Most of the action takes place in a rural home, where our two main characters, young Christian men named Isaiah and Jeremiah (heh), expect to either 1) carry through their mission, or 2) have the door slammed in their faces immediately. But instead, the boys (played by Harrison Tanner Dean and co-writer Matt Maguire) find themselves pulled into a truly bizarre situation they didn’t expect: a group exorcism for a demon-possessed woman in an upstairs bedroom. They’re reluctant but don’t have much choice, as their Christian beliefs can help save the day.

Or, as unorthodox Father Ray (Mark Johnson) puts it, “Let’s go drop a Cosby sweater on the devil!”

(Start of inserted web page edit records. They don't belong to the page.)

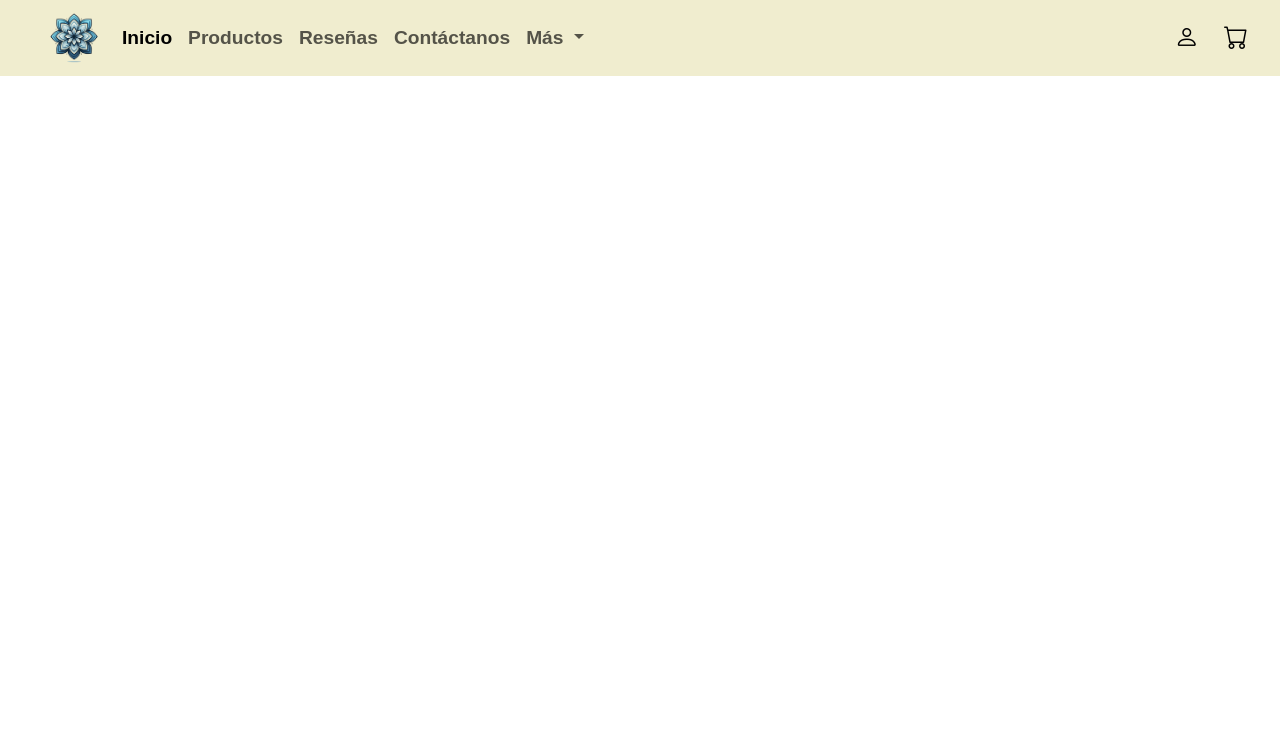
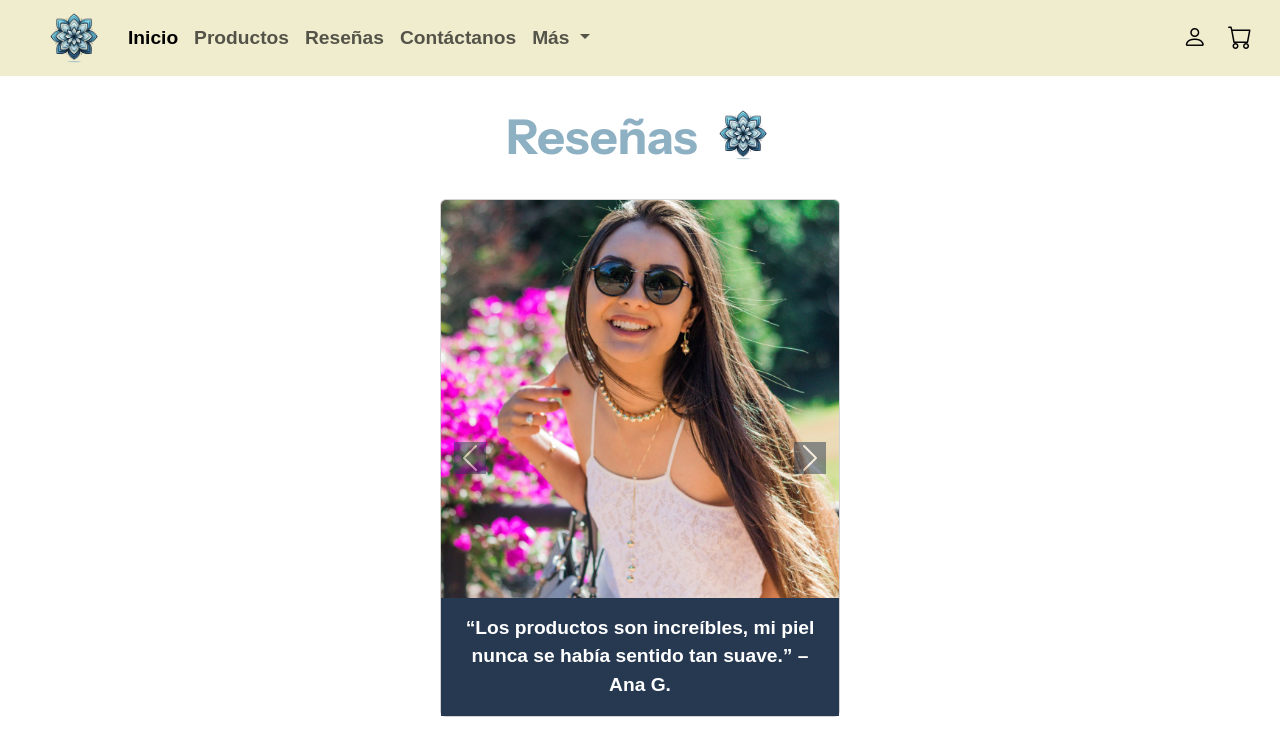
Before and after one commit to Alcamior/Sara-s-secret, a plain HTML site: page index.html in a window 1280 px wide. Drawn offline with nearby package versions, Linux system fonts and the light colour scheme; a web font is replaced by a local one.

Commit message:
Se realizó el carrusel.

```diff
--- a/index.html
+++ b/index.html
@@ -74,6 +74,54 @@
     </nav>
 
 
+    <!-- Carrusel -->
+    <div class="seccion-carrusel">
+        <div class="titulo-carrusel">
+            <h1>Reseñas</h1>
+            <img src="assets/Logo.png" alt="Logo de Sara's Secret" class="img-fluid">
+        </div>
+
+        <div class="carrusel">
+            <div id="carouselExampleIndicators" class="carousel slide">
+                <div class="carousel-inner">
+                    <div class="carousel-item active">
+                        <div class="card" style="width: 25rem;">
+                            <img src="assets/Mujer1.jpg" class="card-img-top img-fluid" alt="Persona de reseña 1.">
+                            <div class="card-body">
+                                <p class="card-text">“Los productos son increíbles, mi piel nunca se había sentido tan suave.” – Ana G.</p>
+                            </div>
+                        </div>
+                    </div>
+                    <div class="carousel-item">
+                        <div class="card" style="width: 25rem;">
+                            <img src="assets/Hombre1.jpg" class="card-img-top img-fluid" alt="Persona de reseña 2.">
+                            <div class="card-body">
+                                <p class="card-text">“Mi cabello está más fuerte y brillante desde que uso sus productos.” – Cris M.</p>
+                            </div>
+                        </div>
+                    </div>
+                    <div class="carousel-item">
+                        <div class="card" style="width: 25rem;">
+                            <img src="assets/Mujer2.jpg" class="card-img-top img-fluid" alt="Persona de reseña 3.">
+                            <div class="card-body">
+                                <p class="card-text">¡Amo sus perfumes! Duran todo el día y huelen espectacular.” – Sofía R.</p>
+                            </div>
+                        </div>
+                    </div>
+                </div>
+                <button class="carousel-control-prev" type="button" data-bs-target="#carouselExampleIndicators" data-bs-slide="prev">
+                    <span class="carousel-control-prev-icon" aria-hidden="true"></span>
+                    <span class="visually-hidden">Previous</span>
+                </button>
+                <button class="carousel-control-next" type="button" data-bs-target="#carouselExampleIndicators" data-bs-slide="next">
+                    <span class="carousel-control-next-icon" aria-hidden="true"></span>
+                    <span class="visually-hidden">Next</span>
+                </button>
+            </div>
+        </div>
+    </div>
+
+
     <!-- Bootstrap JS -->
     <script src="https://cdn.jsdelivr.net/npm/bootstrap@5.3.3/dist/js/bootstrap.bundle.min.js" integrity="sha384-YvpcrYf0tY3lHB60NNkmXc5s9fDVZLESaAA55NDzOxhy9GkcIdslK1eN7N6jIeHz" crossorigin="anonymous"></script>
 </body>
--- a/public/styles.css
+++ b/public/styles.css
@@ -16,6 +16,7 @@ body nav {
     font-size: 1.2rem;
     font-weight: bold;
     color:black;
+    max-width: 100%;
 }
 
 body nav .container-fluid .logo img {
@@ -24,11 +25,57 @@ body nav .container-fluid .logo img {
 }
 
 body nav .container-fluid .navbar-collapse ul {
-    margin: 0 2rem 0 10px;
+    margin: 0 2rem 0 1rem;
 }
 
 body nav .container-fluid .iconos a i{
     color: black;
     font-size: 1.5rem;
-    padding-right: 20px;
+    padding-right: 1rem;
 }
+
+
+/* Carrusel */
+
+body .seccion-carrusel .titulo-carrusel{
+    display: flex;
+    justify-content: center;
+    align-items: center;
+    gap: 1rem;
+}
+
+body .seccion-carrusel .titulo-carrusel img {
+    max-height: 60px;
+    margin-top: 20px;
+}
+
+body .seccion-carrusel .titulo-carrusel h1 {
+    font-family: var(--titulo);
+    font-size: 3rem;
+    font-weight: bold;
+    color: var(--color-primario);
+    text-align: center;
+    margin-top: 2rem;
+}
+
+body .seccion-carrusel .carrusel {
+    display: flex;
+    justify-content: center;
+    align-items: center;
+    margin-top: 25px;
+    max-width: 100%;
+}
+
+body .seccion-carrusel .carrusel .carousel .carousel-inner .carousel-item .card .card-body {
+    background-color: var(--color-secundario);
+    color: white;
+    font-family: var(--texto-normal);
+    font-weight: bold;
+    font-size: 1.2rem;
+    text-align: center;
+}
+
+.carousel-control-prev-icon,
+.carousel-control-next-icon {
+    background-color: var(--color-secundario);
+}
```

There’s a lot thrown into this short film, including a pagan journal, odd characters in masks (to be fair, I don’t think the main characters, including Father Ray, know what they’re doing here either), a laid-back exorcist (played by Bob Boaz) whose payoff is hilarious, and a very funny montage (with opera music playing over it) that involves numerous attempts to defeat the demon (I love the bit where one of the boys takes time for a few “selfies”). It all makes for a funny short that makes me wonder what the writing process for this would have been like for director Harrison and his co-writers, Maguire and John Schol. The night they wrote this script, they must’ve had silly grins on their faces. And the day they filmed it, I’m willing to bet they let the actors improvise, because they seem to enjoy themselves here too. And the night and following day they edited it…I imagine most of them were probably very tired after staying awake for nearly 48 hours. (Hey, that’s how it goes.)

“The Book of Lambs” is an absurd story, yet it’s fun and enjoyable. And I can tell this is a film made by people who must have had fun making it. That makes up for the short’s technical faults. I mean, it’s edited nicely and shot well enough, but the audio recording can be particularly distracting for the most part. But when I’m smiling, I don’t care that much about that.

Oh, and I need to give Harrison’s 48-Hr team, Team Bearshark, props for creativity from the very beginning. For those who aren’t familiar with the 48-Hour Film Project, it begins with a kickoff that has each team draw a random genre to work with (conceive, shoot, and edit) for the following 48 hours. They drew a “wild” card, which for them was “animal film.” What did they do? Where do “animals” fit in? Oh…just watch here:

NOTE: “The Book of Lambs” received two awards at the 48-Hr 2014 Awards Ceremony: Best Directing and Runner-Up for Best Film.